Seaweed goes with everything! Eric Kim’s asparagus pasta cleverly draws umami from dried kelp, which flavors the rigatoni through the cooking water, and from roasted seaweed, which brings even more depth and texture as a topping. I’d never used seaweed in a creamy pasta dish before, but I’ll definitely do it again.
If you don’t already have gim in your pantry, this recipe might convince you to buy it in bulk. The roasted seaweed is great as a faintly smoky topping on, say, mushroom and cheese quesadillas, hot bowls of rice with pickles and wilted greens, and wobbly microwave-steamed eggs.
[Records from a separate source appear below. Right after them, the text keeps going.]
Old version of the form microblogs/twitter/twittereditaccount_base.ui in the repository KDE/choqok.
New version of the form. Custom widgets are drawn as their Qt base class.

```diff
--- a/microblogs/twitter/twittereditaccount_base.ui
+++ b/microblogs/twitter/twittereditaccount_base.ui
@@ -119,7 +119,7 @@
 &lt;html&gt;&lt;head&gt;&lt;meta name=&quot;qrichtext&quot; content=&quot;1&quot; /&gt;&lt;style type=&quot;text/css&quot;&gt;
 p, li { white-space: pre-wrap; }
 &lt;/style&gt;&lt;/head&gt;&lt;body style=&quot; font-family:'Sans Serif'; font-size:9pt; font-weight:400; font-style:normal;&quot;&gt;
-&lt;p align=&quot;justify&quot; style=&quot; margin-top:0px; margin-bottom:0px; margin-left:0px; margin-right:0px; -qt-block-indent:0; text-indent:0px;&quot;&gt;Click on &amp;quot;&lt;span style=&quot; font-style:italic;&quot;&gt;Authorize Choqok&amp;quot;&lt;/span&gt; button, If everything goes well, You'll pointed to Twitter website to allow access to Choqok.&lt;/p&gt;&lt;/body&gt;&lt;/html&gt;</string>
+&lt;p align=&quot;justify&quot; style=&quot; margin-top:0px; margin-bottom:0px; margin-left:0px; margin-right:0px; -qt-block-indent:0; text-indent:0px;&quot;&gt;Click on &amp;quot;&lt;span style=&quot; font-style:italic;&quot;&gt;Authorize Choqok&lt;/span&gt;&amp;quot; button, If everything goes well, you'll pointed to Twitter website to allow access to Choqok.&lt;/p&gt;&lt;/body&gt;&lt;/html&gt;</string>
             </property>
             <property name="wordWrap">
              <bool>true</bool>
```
Strategy is key with sheet-pan dinners. Cooking absolutely everything on a sheet pan doesn’t make sense (sorry!), but cooking instant ramen noodles on a sheet pan is genius. Hetty McKinnon dresses the boiled noodles in a little sesame oil and soy sauce, then adds marinated tofu and bok choy. All that surface area in the oven means chow mein-like noodles — tender in some places, crispy in others.
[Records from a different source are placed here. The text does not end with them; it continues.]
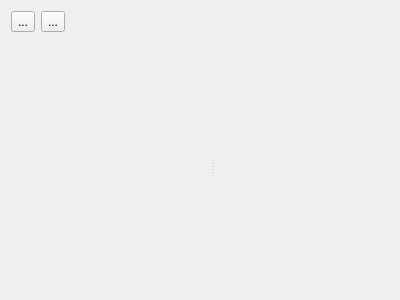
This is ordered_relation_editor/ui/ordered_relation_editor_widget.ui in opengisch/qgis-ordered-relation-editor as Qt 5 draws it before an edit. The edited form follows.
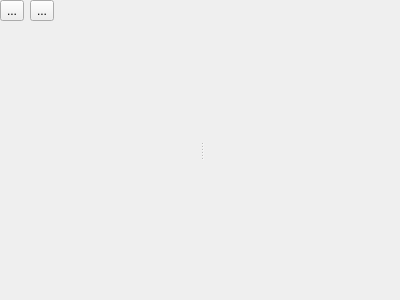
This is the edited form.

Diff of the .ui file:
```diff
--- a/ordered_relation_editor/ui/ordered_relation_editor_widget.ui
+++ b/ordered_relation_editor/ui/ordered_relation_editor_widget.ui
@@ -14,7 +14,19 @@
    <string>Form</string>
   </property>
   <layout class="QGridLayout" name="gridLayout">
-   <item row="2" column="0">
+   <property name="leftMargin">
+    <number>0</number>
+   </property>
+   <property name="topMargin">
+    <number>0</number>
+   </property>
+   <property name="rightMargin">
+    <number>0</number>
+   </property>
+   <property name="bottomMargin">
+    <number>0</number>
+   </property>
+   <item row="1" column="0">
     <widget class="QSplitter" name="splitter">
      <property name="orientation">
       <enum>Qt::Horizontal</enum>
@@ -22,22 +34,14 @@
      <property name="childrenCollapsible">
       <bool>true</bool>
      </property>
-     <widget class="QWidget" name="mListView" native="true">
+     <widget class="QWidget" name="mListLayout" native="true">
       <property name="minimumSize">
        <size>
         <width>200</width>
         <height>0</height>
        </size>
       </property>
-     </widget>
-     <widget class="QWidget" name="mAttributeFormView" native="true">
-      <property name="sizePolicy">
-       <sizepolicy hsizetype="Expanding" vsizetype="Expanding">
-        <horstretch>1</horstretch>
-        <verstretch>0</verstretch>
-       </sizepolicy>
-      </property>
-      <layout class="QGridLayout" name="gridLayout_2">
+      <layout class="QGridLayout" name="gridLayout_3">
        <property name="leftMargin">
         <number>0</number>
        </property>
@@ -50,11 +54,7 @@
        <property name="bottomMargin">
         <number>0</number>
        </property>
-      </layout>
-     </widget>
-    </widget>
-   </item>
-   <item row="1" column="0">
+       <item row="0" column="0">
     <layout class="QHBoxLayout" name="horizontalLayout">
      <item>
       <widget class="QToolButton" name="addFeatureToolButton">
@@ -84,6 +84,35 @@
       </spacer>
      </item>
     </layout>
+       </item>
+       <item row="1" column="0">
+        <widget class="QWidget" name="mListView" native="true"/>
+       </item>
+      </layout>
+     </widget>
+     <widget class="QWidget" name="mAttributeFormView" native="true">
+      <property name="sizePolicy">
+       <sizepolicy hsizetype="Expanding" vsizetype="Expanding">
+        <horstretch>1</horstretch>
+        <verstretch>0</verstretch>
+       </sizepolicy>
+      </property>
+      <layout class="QGridLayout" name="gridLayout_2">
+       <property name="leftMargin">
+        <number>0</number>
+       </property>
+       <property name="topMargin">
+        <number>0</number>
+       </property>
+       <property name="rightMargin">
+        <number>0</number>
+       </property>
+       <property name="bottomMargin">
+        <number>0</number>
+       </property>
+      </layout>
+     </widget>
+    </widget>
    </item>
   </layout>
  </widget>
```
Lines whose indentation alone changed are shown as unchanged.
It’s such a cool technique, and you can adapt it with all kinds of different marinades and ingredients. Try a soy-ginger marinade with tons of sweet corn and thinly sliced red onion, or a peanut marinade with broccoli florets and pickled chiles.
Some vegetables are more delicious when you cook them forever. If you haven’t done it before, I know the thought of simmering broccoli for an hour (a whole hour!) might seem a little bizarre, but the broccoli ends up wonderfully sweet and juicy, incredibly tender, and luxurious.
If you don’t trust me, trust Alice Waters, who published that recipe in “Chez Panisse Vegetables” back in 1996. Or trust Nigella Lawson, who stews peas for 4 to 6 hours to make the slow-cooked peas in “Cook, Eat, Repeat.” Trust Samin Nosrat, who braises her Romano beans for about 2 hours.
Still skeptical? I’ll leave you with something Clare de Boer, a chef at King in New York City, once told me. She said that if you just give some ingredients a little more time, if you don’t rush the cooking, they can “become a deeper version of themselves.” ?